[Directions for this task] Your task is to copy every line of the entries that holds the word "ProtectedRoute".

[Web page revision data]
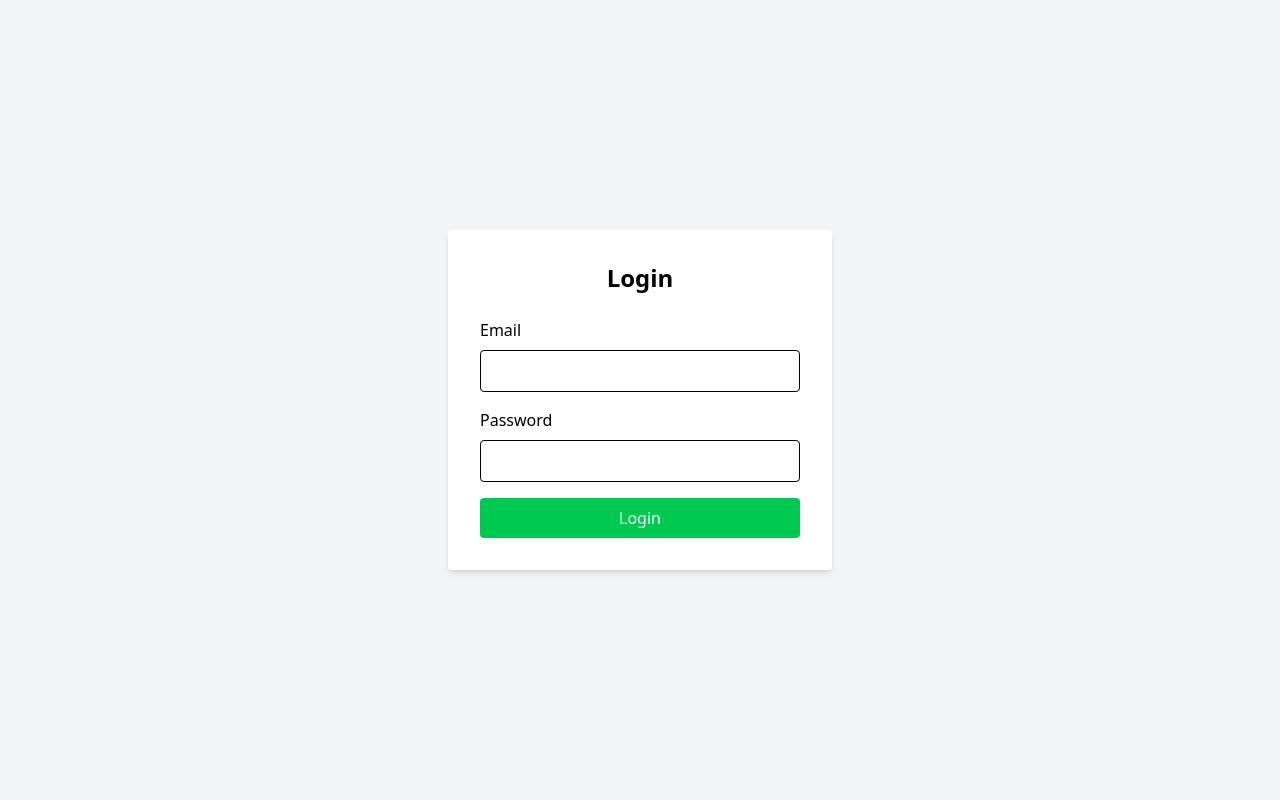
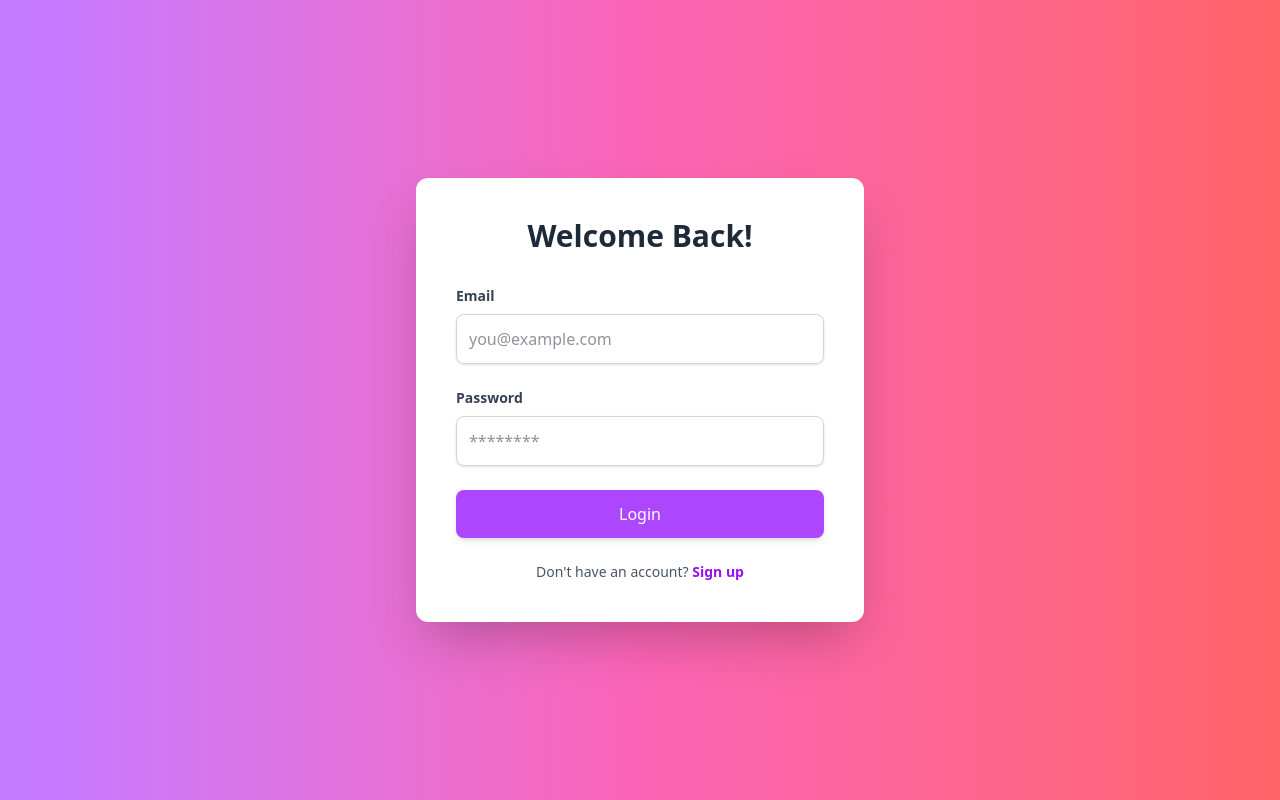
Before and after one commit to IvoryRoses/simple-blog, a React (Vite) app: page / in a window 1280 px wide. Built offline with nearby package versions, Linux system fonts and the light colour scheme; no server answers.

Commit message:
rewrote login and registration

```diff
--- /dev/null
+++ b/src/components/ProtectedRoute.tsx
@@ -0,0 +1,18 @@
+import React from "react";
+import { useSelector } from "react-redux";
+import type { RootState } from "../store";
+import { Navigate } from "react-router-dom";
+
+interface Props {
+  children: React.JSX.Element;
+}
+
+export default function ProtectedRoute({ children }: Props) {
+  const user = useSelector((state: RootState) => state.auth.user);
+
+  if (!user) {
+    return <Navigate to="/" replace />;
+  }
+
+  return children;
+}
--- /dev/null
+++ b/src/pages/AuthForm.tsx
@@ -0,0 +1,114 @@
+import { useState } from "react";
+import { supabase } from "../supabase";
+
+export default function AuthForm() {
+  const [isLogin, setIsLogin] = useState(true);
+  const [email, setEmail] = useState("");
+  const [password, setPassword] = useState("");
+  const [loading, setLoading] = useState(false);
+  const [error, setError] = useState<string | null>(null);
+
+  const handleSubmit = async (e: React.FormEvent) => {
+    e.preventDefault();
+    setLoading(true);
+    setError(null);
+
+    try {
+      if (isLogin) {
+        const { data, error } = await supabase.auth.signInWithPassword({
+          email,
+          password,
+        });
+        if (error) setError(error.message);
+        else if (data.user) alert(`Logged in as ${data.user.email}`);
+      } else {
+        const { error } = await supabase.auth.signUp({
+          email,
+          password,
+        });
+        if (error) setError(error.message);
+        else alert("Registration successful! Check your email to confirm.");
+      }
+    } catch (err) {
+      setError("Something went wrong. Try again.");
+    }
+
+    setLoading(false);
+  };
+
+  return (
+    <div className="flex min-h-screen items-center justify-center bg-linear-to-r from-purple-400 via-pink-400 to-red-400 p-4">
+      <form
+        onSubmit={handleSubmit}
+        className="hover:shadow-3xl w-full max-w-md rounded-xl bg-white p-10 shadow-2xl transition-all"
+      >
+        <h2 className="mb-8 text-center text-3xl font-extrabold text-gray-800">
+          {isLogin ? "Welcome Back!" : "Create Account"}
+        </h2>
+
+        {error && (
+          <p className="mb-6 rounded bg-red-100 p-3 text-center text-red-700">
+            {error}
+          </p>
+        )}
+
+        <div className="mb-6">
+          <label className="mb-2 block text-sm font-semibold text-gray-700">
+            Email
+          </label>
+          <input
+            type="email"
+            className="w-full rounded-lg border border-gray-300 p-3 text-gray-800 shadow-sm transition outline-none focus:border-purple-500 focus:ring focus:ring-purple-200"
+            placeholder="you@example.com"
+            value={email}
+            onChange={(e) => setEmail(e.target.value)}
+            required
+          />
+        </div>
+
+        <div className="mb-6">
+          <label className="mb-2 block text-sm font-semibold text-gray-700">
+            Password
+          </label>
+          <input
+            type="password"
+            className="w-full rounded-lg border border-gray-300 p-3 text-gray-800 shadow-sm transition outline-none focus:border-purple-500 focus:ring focus:ring-purple-200"
+            placeholder="********"
+            value={password}
+            onChange={(e) => setPassword(e.target.value)}
+            required
+          />
+        </div>
+
+        <button
+          type="submit"
+          disabled={loading}
+          className={`w-full transform rounded-lg py-3 text-white shadow-md transition hover:-translate-y-0.5 hover:shadow-lg ${
+            isLogin
+              ? "bg-purple-500 hover:bg-purple-600"
+              : "bg-pink-500 hover:bg-pink-600"
+          }`}
+        >
+          {loading
+            ? isLogin
+              ? "Logging in..."
+              : "Registering..."
+            : isLogin
+              ? "Login"
+              : "Register"}
+        </button>
+
+        <p className="mt-6 text-center text-sm text-gray-600">
+          {isLogin ? "Don't have an account?" : "Already have an account?"}{" "}
+          <button
+            type="button"
+            onClick={() => setIsLogin(!isLogin)}
+            className="font-semibold text-purple-600 hover:underline"
+          >
+            {isLogin ? "Sign up" : "Login"}
+          </button>
+        </p>
+      </form>
+    </div>
+  );
+}
--- a/src/pages/Blogs.tsx
+++ b/src/pages/Blogs.tsx
@@ -1,5 +1,33 @@
-import React from "react";
+import { useDispatch, useSelector } from "react-redux";
+import { clearUser } from "../slices/authSlice";
+import { supabase } from "../supabase";
+import type { RootState } from "../store";
+import { useNavigate } from "react-router-dom";
 
 export default function Blogs() {
-  return <div>Blogs</div>;
+  const user = useSelector((state: RootState) => state.auth.user);
+  const dispatch = useDispatch();
+  const navigate = useNavigate();
+
+  const handleLogout = async () => {
+    await supabase.auth.signOut();
+    dispatch(clearUser());
+    navigate("/");
+  };
+
+  return (
+    <div className="p-8">
+      <h1 className="mb-4 text-2xl font-bold">
+        Welcome, {user?.email || "Guest"}
+      </h1>
+      <button
+        onClick={handleLogout}
+        className="rounded bg-red-500 px-4 py-2 text-white transition hover:bg-red-600"
+      >
+        Logout
+      </button>
+
+      {/* Your blog list / create form will go here */}
+    </div>
+  );
 }
--- a/src/pages/Login.tsx
+++ /dev/null
@@ -1,72 +0,0 @@
-import { useState } from "react";
-import { useNavigate } from "react-router-dom";
-import { supabase } from "../supabase";
-import { useDispatch } from "react-redux";
-import { setUser } from "../slices/authSlice";
-
-export default function Login() {
-  const [email, setEmail] = useState("");
-  const [password, setPassword] = useState("");
-  const [loading, setLoading] = useState(false);
-  const [error, setError] = useState<string | null>(null);
-
-  const navigate = useNavigate();
-  const dispatch = useDispatch();
-
-  const handleLogin = async (e: React.FormEvent) => {
-    e.preventDefault();
-    setLoading(true);
-    setError(null);
-
-    const { data, error } = await supabase.auth.signInWithPassword({
-      email,
-      password,
-    });
-    setLoading(false);
-
-    if (error) {
-      setError(error.message);
-    } else if (data.user) {
-      dispatch(setUser({ id: data.user.id, email: data.user.email! }));
-      navigate("/blogs");
-    }
-  };
-
-  return (
-    <div className="flex min-h-screen items-center justify-center bg-gray-100">
-      <form
-        onSubmit={handleLogin}
-        className="w-full max-w-sm rounded bg-white p-8 shadow-md"
-      >
-        <h2 className="mb-6 text-center text-2xl font-bold">Login</h2>
-        {error && <p className="mb-4 text-red-500">{error}</p>}
-
-        <label className="mb-2 block font-medium">Email</label>
-        <input
-          type="email"
-          className="mb-4 w-full rounded border p-2"
-          value={email}
-          onChange={(e) => setEmail(e.target.value)}
-          required
-        />
-
-        <label className="mb-2 block font-medium">Password</label>
-        <input
-          type="password"
-          className="mb-4 w-full rounded border p-2"
-          value={password}
-          onChange={(e) => setPassword(e.target.value)}
-          required
-        />
-
-        <button
-          type="submit"
-          disabled={loading}
-          className="w-full rounded bg-green-500 p-2 text-white transition hover:bg-green-600"
-        >
-          {loading ? "Logging in..." : "Login"}
-        </button>
-      </form>
-    </div>
-  );
-}
--- a/src/pages/Register.tsx
+++ /dev/null
@@ -1,66 +0,0 @@
-import { useState } from "react";
-import { supabase } from "../supabase";
-
-export default function Register() {
-  const [email, setEmail] = useState("");
-  const [password, setPassword] = useState("");
-  const [loading, setLoading] = useState(false);
-  const [error, setError] = useState<string | null>(null);
-
-  const handleRegister = async (e: React.FormEvent) => {
-    e.preventDefault();
-    setLoading(true);
-    setError(null);
-
-    const { error } = await supabase.auth.signUp({
-      email,
-      password,
-    });
-
-    if (error) {
-      setError(error.message);
-    } else {
-      alert("Registration successful! Please check your email to confirm.");
-    }
-    setLoading(false);
-  };
-
-  return (
-    <div className="flex min-h-screen items-center justify-center bg-gray-100">
-      <form
-        onSubmit={handleRegister}
-        className="w-full max-w-sm rounded bg-white p-8 shadow-md"
-      >
-        <h2 className="mb-6 text-center text-2xl font-bold">Register</h2>
-
-        {error && <p className="mb-4 text-red-500">{error}</p>}
-
-        <label className="mb-2 block font-medium">Email</label>
-        <input
-          type="email"
-          className="mb-4 w-full rounded border p-2"
-          value={email}
-          onChange={(e) => setEmail(e.target.value)}
-          required
-        />
-
-        <label className="mb-2 block font-medium">Password</label>
-        <input
-          type="password"
-          className="mb-4 w-full rounded border p-2"
-          value={password}
-          onChange={(e) => setPassword(e.target.value)}
-          required
-        />
-
-        <button
-          type="submit"
-          disabled={loading}
-          className="w-full rounded bg-blue-500 p-2 text-white transition hover:bg-blue-600"
-        >
-          {loading ? "Registering..." : "Register"}
-        </button>
-      </form>
-    </div>
-  );
-}
--- a/src/router.tsx
+++ b/src/router.tsx
@@ -1,15 +1,21 @@
 import { BrowserRouter, Routes, Route } from "react-router-dom";
-import Login from "./pages/Login";
-import Register from "./pages/Register";
+import Login from "./pages/AuthForm";
 import Blogs from "./pages/Blogs";
+import ProtectedRoute from "./components/ProtectedRoute";
 
 export default function router() {
   return (
     <BrowserRouter>
       <Routes>
         <Route path="/" element={<Login />} />
-        <Route path="/register" element={<Register />} />
-        <Route path="/blogs" element={<Blogs />} />
+        <Route
+          path="/blogs"
+          element={
+            <ProtectedRoute>
+              <Blogs />
+            </ProtectedRoute>
+          }
+        />
       </Routes>
     </BrowserRouter>
   );
--- a/src/slices/authSlice.ts
+++ b/src/slices/authSlice.ts
@@ -1,4 +1,5 @@
-import { createSlice, PayloadAction } from "@reduxjs/toolkit";
+import { createSlice } from "@reduxjs/toolkit";
+import type { PayloadAction } from "@reduxjs/toolkit";
 
 interface User {
   id: string;
```
Also changed, not shown: src/main.tsx (+4 -5 lines).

[Expected output]
+++ b/src/components/ProtectedRoute.tsx
+export default function ProtectedRoute({ children }: Props) {
+import ProtectedRoute from "./components/ProtectedRoute";
+            <ProtectedRoute>
+            </ProtectedRoute>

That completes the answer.